Following a strong performance in late 2020, barged grain volumes continued to be high in the first half of 2021. However, weekly movements declined sharply in the third quarter, falling far below 2020 levels and the previous five-year average (2016-20).
Despite a modest recovery in the fourth quarter, tonnages were notably lower than in the fourth quarter of 2020. Total 2021 downbound barged grain movements were 36.8 million tons, 8% lower than in 2020 and 4% lower than the five-year average. In the first half of 2021, St. Louis barge spot rates followed their historical trend, but rose more sharply than usual in the third and fourth quarters. The steep rise mostly reflected limited barge supply and logistical challenges related to Hurricane Ida.
Initial High Volumes Plunged in Latter Half of 2021
In 2020, high U.S. crop production and strong export demand (mostly from China) stimulated record-high tonnages, which persisted for the first half of 2021. Despite the typical winter closures of the Upper Mississippi River Navigation System, weekly barged grain movements reached a record high in mid-January (1.1 million tons). After river traffic stalled in late January and most of February, weekly volumes quickly rebounded.

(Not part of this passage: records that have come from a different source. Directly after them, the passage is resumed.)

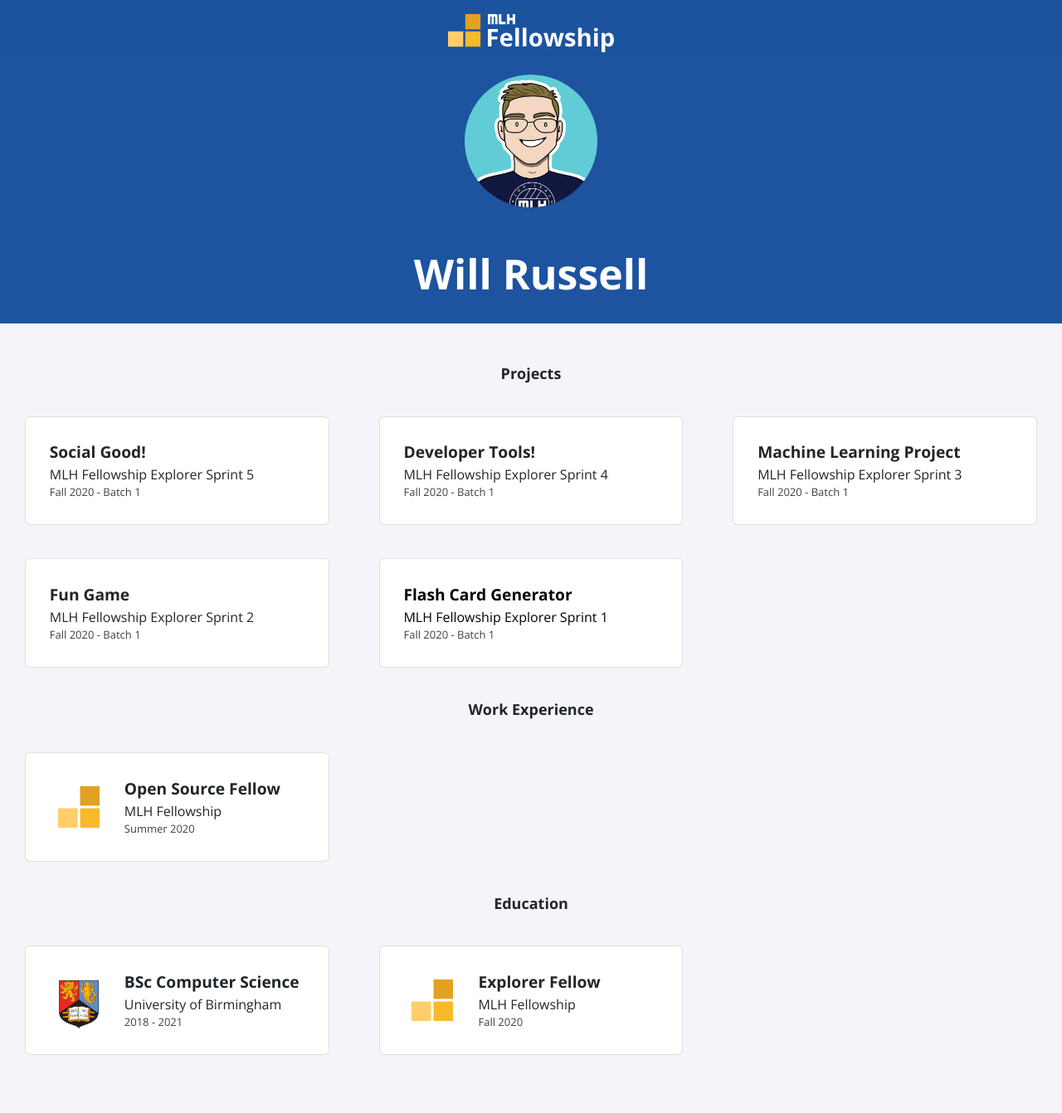
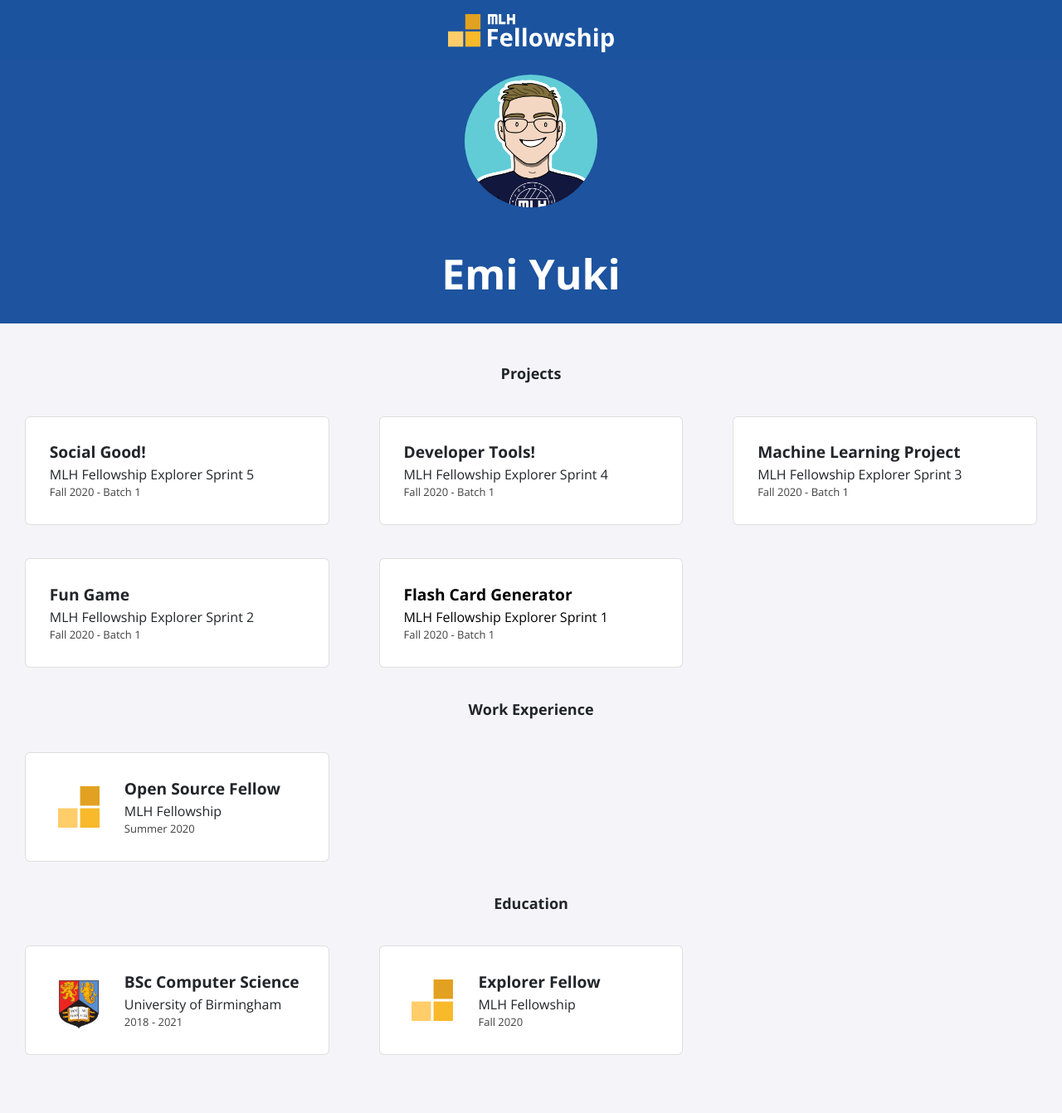
Before and after one commit to eyuki/eyuki.github.io, a Jekyll site: the page built from index.html, in a window 1280 px wide. Shown: the whole page at 83% size. Built offline with Jekyll 4.4.1, drawn with Linux system fonts in a browser that asks for light colours; nearby versions of some CDN libraries.

Commit message:
Update _config.yml

```diff
--- a/_config.yml
+++ b/_config.yml
@@ -1,13 +1,13 @@
-title: "Will Russell"
-email: fellowship@mlh.io
+title: "Emi Yuki"
+email: eyuki@umich.edu
 description: >- # this means to ignore newlines until "baseurl:"
   Write an awesome description for your new site here. You can edit this
   line in _config.yml. It will appear in your document head meta (for
   Google search results) and in your feed.xml site description.
 baseurl: "/"
-url: "/portfolio-template"
+url: "https://eyuki.github.io/"
 twitter_username: mlhacks
-github_username:  mlh-fellowship
+github_username:  eyuki
 
 sass:
   sass_dir: _sass
```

Weekly volumes rose in March and trended even higher than the five-year average from March until the first week of June (week 23) (fig. 1). For the week ending July 3, 2021, year-to-date (YTD) downbound barged grain volumes on the Mississippi River reached 21.5 million tons, a record high since at least 2003 — 31% higher than the same week in 2020 and 27% higher than the five-year average. However, despite starting strong, third-quarter 2021 weekly volumes soon fell sharply — more sharply than their historical pattern — because of low stocks (depleted by high January-June grain exports) and Hurricane Ida.
On Aug. 29, Ida’s landfall ended 2021’s strong barged grain movements: the storm damaged the New Orleans region’s electrical distribution system, as well as the barge fleet and shoreside infrastructure. These setbacks introduced new logistical challenges and exacerbated existing shortages of barges and labor. As a result, barge operations and grain inspections in the Lower Mississippi River region mostly halted at the beginning of the harvest season.
By mid-September, weekly barged grain movements dropped to a record low 169,000 tons. Third-quarter 2021 weekly grain inspections in the Mississippi Gulf (a proxy for demand for Mississippi River downbound grain barges) mirrored the decline of grain movements. Weekly total inspections volumes had reached their annual peak in January, then gradually declined, bottoming at 238,000 tons in mid-September — roughly two million tons less than in the same week in 2020.
Recovering moderately from the previous quarter, fourth-quarter 2021 downbound barged grain movements totaled 8.2 million tons—29% less than 2020 and 15% less than the five-year average. The sluggish recovery suggested the ongoing struggle to move the freight to the Gulf, as shortages and other logistical challenges persisted. Recovering faster than movements, fourth-quarter Mississippi Gulf grain inspections totaled 23 million tons — 18% less than 2020, but 5% higher than the five-year average.
Limited Supply Spurred High Rates In Second Half of 2021
From November of 2020 through the first half of 2021, St. Louis barge spot rates trended slightly downward. However, in mid-August, rates started escalating, peaking at $33.7/per ton in early October. For the rest of the fourth quarter, rates oscillated between $14/per ton and $30/per ton. For the majority of the second half of 2021, rates were above the five-year average.
In 2021, the barged grain market performed unevenly. Despite a lackluster showing in the second half of 2021, the barge industry is optimistic for the rest of marketing year 2021-2022, as grain sales and export demand remain healthy. However, a variety of factors could alter market conditions, such as new Covid-19 variants, harvests in South America, new developments with U.S. trade partners and competitors, changing trade and monetary policies, and shifting domestic demand for ethanol production and soybean crush.